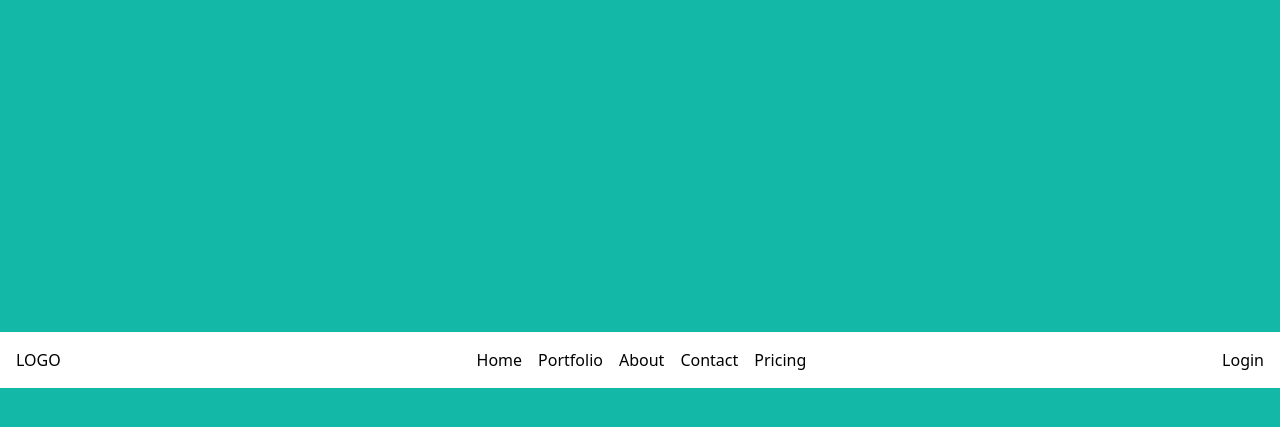
Repository: DevAntonioRogers/react-modal-with-dialog
Page: /
An editor plug-in stored every save of this project. The page is shown before and after the next save, followed by the edit.
The browser window is 1280 px wide. The pictures show the whole page.
The project was rebuilt for these pictures with package versions that can differ from the ones it lists, and the page was loaded fresh each time. Also part of the build but not shown: vite.config.ts.

Above is the page before, as saved 2023-05-10 08:45:15.

### src/App.tsx
function App() {
  return (
    <div className="flex items-center justify-center w-screen h-screen bg-teal-500">
      <nav className="flex justify-between items-center p-4 w-full bg-white">
        <div>
          <h1>LOGO</h1>
        </div>

        <ul className="flex items-center gap-4">
          <li>
            <a href="#">Home</a>
          </li>
          <li>
            <a href="#">Portfolio</a>
          </li>
          <li>
            <a href="#">About</a>
          </li>
          <li>
            <a href="#">Contact</a>
          </li>
          <li>
            <a href="#">Pricing</a>
          </li>
        </ul>

        <div>
          <button>Login</button>
        </div>
      </nav>
    </div>
  );
}

export default App;

Loaded but not shown: index.html (common file); src/main.tsx (common file); src/index.css (common file); tailwind.config.js (common file)

After the next save:
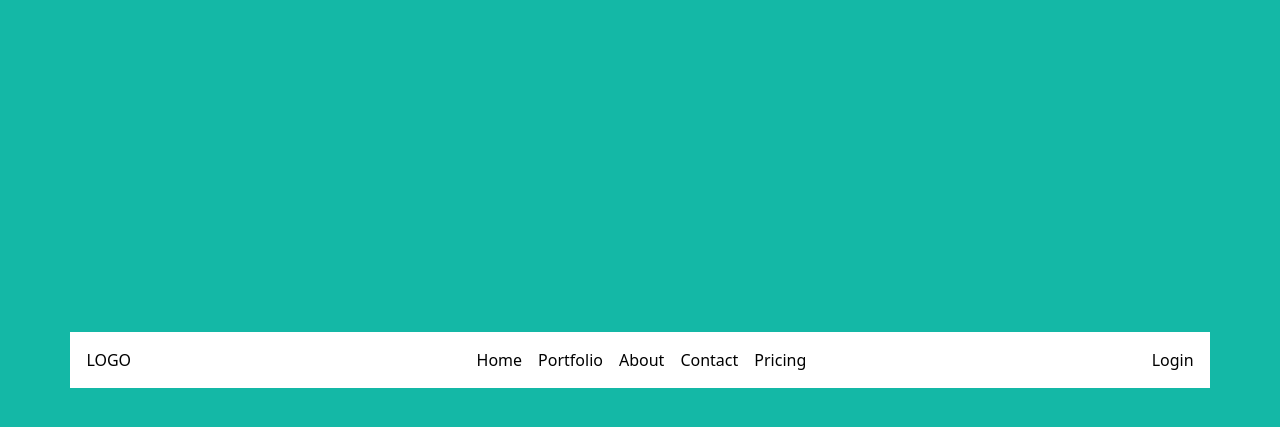
Saved 14 s later.
--- a/src/App.tsx
+++ b/src/App.tsx
@@ -1,7 +1,7 @@
 function App() {
   return (
     <div className="flex items-center justify-center w-screen h-screen bg-teal-500">
-      <nav className="flex justify-between items-center p-4 w-full bg-white">
+      <nav className="flex justify-between items-center p-4 w-[89%] bg-white">
         <div>
           <h1>LOGO</h1>
         </div>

==================================================

> [TASK DESCRIPTION]: Print the records exactly and omit all pictures.

> [RESPONSE AREA]:
Repository: DevAntonioRogers/react-modal-with-dialog
Page: /
An editor plug-in stored every save of this project. The page is shown before and after the next save, followed by the edit.
The browser window is 1280 px wide. The pictures show the whole page.
The project was rebuilt for these pictures with package versions that can differ from the ones it lists, and the page was loaded fresh each time. Also part of the build but not shown: vite.config.ts.

Above is the page before, as saved 2023-05-10 08:45:15.

### src/App.tsx
function App() {
  return (
    <div className="flex items-center justify-center w-screen h-screen bg-teal-500">
      <nav className="flex justify-between items-center p-4 w-full bg-white">
        <div>
          <h1>LOGO</h1>
        </div>

        <ul className="flex items-center gap-4">
          <li>
            <a href="#">Home</a>
          </li>
          <li>
            <a href="#">Portfolio</a>
          </li>
          <li>
            <a href="#">About</a>
          </li>
          <li>
            <a href="#">Contact</a>
          </li>
          <li>
            <a href="#">Pricing</a>
          </li>
        </ul>

        <div>
          <button>Login</button>
        </div>
      </nav>
    </div>
  );
}

export default App;

Loaded but not shown: index.html (common file); src/main.tsx (common file); src/index.css (common file); tailwind.config.js (common file)

After the next save:
Saved 14 s later.
--- a/src/App.tsx
+++ b/src/App.tsx
@@ -1,7 +1,7 @@
 function App() {
   return (
     <div className="flex items-center justify-center w-screen h-screen bg-teal-500">
-      <nav className="flex justify-between items-center p-4 w-full bg-white">
+      <nav className="flex justify-between items-center p-4 w-[89%] bg-white">
         <div>
           <h1>LOGO</h1>
         </div>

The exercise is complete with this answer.